What the exercise asks> Among the lines below, copy each one in which "style" appears.

----- Data in this exercise

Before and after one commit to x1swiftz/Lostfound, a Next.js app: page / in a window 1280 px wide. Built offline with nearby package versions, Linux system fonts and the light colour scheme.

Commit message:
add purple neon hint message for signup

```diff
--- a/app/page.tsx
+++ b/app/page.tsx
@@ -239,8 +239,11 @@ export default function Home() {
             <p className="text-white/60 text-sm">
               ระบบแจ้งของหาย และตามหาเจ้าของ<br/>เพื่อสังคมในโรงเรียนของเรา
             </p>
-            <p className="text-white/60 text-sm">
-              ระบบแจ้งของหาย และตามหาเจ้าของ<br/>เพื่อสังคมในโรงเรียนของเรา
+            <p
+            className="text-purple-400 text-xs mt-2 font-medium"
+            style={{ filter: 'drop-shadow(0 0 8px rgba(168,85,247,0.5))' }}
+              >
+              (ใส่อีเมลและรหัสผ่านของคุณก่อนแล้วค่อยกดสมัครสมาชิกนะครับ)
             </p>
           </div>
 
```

----------
----- Data in this exercise

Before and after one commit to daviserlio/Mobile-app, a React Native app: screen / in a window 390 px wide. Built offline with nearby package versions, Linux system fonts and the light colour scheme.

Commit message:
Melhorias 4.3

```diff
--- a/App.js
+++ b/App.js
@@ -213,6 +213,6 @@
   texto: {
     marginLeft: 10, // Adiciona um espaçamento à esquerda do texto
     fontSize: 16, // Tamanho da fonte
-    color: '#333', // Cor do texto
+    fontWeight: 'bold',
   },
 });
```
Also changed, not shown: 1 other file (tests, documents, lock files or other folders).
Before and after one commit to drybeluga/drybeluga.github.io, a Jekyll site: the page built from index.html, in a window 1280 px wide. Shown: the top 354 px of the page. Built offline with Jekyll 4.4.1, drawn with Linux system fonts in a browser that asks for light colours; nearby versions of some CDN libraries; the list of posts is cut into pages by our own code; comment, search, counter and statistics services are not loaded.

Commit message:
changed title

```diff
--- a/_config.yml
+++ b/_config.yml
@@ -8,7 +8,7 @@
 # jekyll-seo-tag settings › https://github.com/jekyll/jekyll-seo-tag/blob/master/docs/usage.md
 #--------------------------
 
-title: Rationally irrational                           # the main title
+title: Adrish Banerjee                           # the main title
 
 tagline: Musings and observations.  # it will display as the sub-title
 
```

----------
----- Data in this exercise

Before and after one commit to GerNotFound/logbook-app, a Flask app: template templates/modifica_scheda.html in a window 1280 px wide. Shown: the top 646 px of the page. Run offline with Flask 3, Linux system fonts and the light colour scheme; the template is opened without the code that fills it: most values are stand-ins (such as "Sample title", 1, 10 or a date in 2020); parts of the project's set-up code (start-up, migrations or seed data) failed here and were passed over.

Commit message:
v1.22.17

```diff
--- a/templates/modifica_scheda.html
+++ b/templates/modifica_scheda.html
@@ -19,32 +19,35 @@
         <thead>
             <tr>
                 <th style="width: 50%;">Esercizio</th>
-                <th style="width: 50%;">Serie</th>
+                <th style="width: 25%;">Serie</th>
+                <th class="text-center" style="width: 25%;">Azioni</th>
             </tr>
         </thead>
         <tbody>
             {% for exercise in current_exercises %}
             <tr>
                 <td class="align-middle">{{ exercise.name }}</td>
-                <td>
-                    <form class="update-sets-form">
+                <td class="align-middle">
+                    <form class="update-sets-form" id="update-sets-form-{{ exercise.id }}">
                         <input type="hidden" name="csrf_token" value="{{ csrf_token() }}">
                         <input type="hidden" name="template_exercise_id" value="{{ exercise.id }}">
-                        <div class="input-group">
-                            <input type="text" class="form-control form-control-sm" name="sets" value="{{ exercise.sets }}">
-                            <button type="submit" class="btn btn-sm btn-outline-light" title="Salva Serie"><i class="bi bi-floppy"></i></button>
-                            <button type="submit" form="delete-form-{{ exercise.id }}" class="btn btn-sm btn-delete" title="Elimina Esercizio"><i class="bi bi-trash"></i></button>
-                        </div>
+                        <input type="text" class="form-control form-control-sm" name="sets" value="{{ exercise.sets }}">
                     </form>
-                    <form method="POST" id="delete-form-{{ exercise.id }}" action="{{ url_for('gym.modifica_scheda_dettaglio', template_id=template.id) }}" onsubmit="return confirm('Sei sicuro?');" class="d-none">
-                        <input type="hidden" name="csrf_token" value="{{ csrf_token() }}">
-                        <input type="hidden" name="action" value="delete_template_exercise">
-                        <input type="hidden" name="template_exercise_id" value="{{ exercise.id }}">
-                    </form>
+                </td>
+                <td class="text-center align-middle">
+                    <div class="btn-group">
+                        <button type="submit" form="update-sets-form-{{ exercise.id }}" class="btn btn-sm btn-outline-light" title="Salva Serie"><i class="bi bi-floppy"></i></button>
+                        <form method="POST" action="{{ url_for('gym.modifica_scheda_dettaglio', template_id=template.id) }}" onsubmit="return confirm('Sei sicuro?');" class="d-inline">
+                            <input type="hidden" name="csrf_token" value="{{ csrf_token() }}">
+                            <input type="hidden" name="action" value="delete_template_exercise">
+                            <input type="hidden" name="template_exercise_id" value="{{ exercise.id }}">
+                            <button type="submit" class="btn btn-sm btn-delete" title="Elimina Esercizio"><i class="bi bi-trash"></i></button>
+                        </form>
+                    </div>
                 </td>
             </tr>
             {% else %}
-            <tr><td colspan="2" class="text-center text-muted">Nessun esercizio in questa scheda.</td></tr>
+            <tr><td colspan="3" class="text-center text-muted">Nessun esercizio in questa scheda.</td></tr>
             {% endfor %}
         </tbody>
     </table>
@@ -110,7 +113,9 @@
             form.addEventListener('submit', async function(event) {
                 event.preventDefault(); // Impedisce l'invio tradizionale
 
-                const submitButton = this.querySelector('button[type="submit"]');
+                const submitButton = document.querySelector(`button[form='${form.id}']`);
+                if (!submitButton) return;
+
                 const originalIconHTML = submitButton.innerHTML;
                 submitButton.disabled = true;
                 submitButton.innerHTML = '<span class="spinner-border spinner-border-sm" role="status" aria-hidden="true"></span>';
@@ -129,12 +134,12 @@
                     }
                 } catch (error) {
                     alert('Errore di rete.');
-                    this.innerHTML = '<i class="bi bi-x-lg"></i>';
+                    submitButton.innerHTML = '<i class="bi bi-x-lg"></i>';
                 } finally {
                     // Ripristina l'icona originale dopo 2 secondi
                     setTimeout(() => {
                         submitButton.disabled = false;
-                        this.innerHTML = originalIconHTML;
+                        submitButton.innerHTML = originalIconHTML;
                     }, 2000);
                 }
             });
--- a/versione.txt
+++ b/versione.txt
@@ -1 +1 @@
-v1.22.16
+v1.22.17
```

----------

Answer section>
+            style={{ filter: 'drop-shadow(0 0 8px rgba(168,85,247,0.5))' }}
                 <th style="width: 50%;">Esercizio</th>
-                <th style="width: 50%;">Serie</th>
+                <th style="width: 25%;">Serie</th>
+                <th class="text-center" style="width: 25%;">Azioni</th>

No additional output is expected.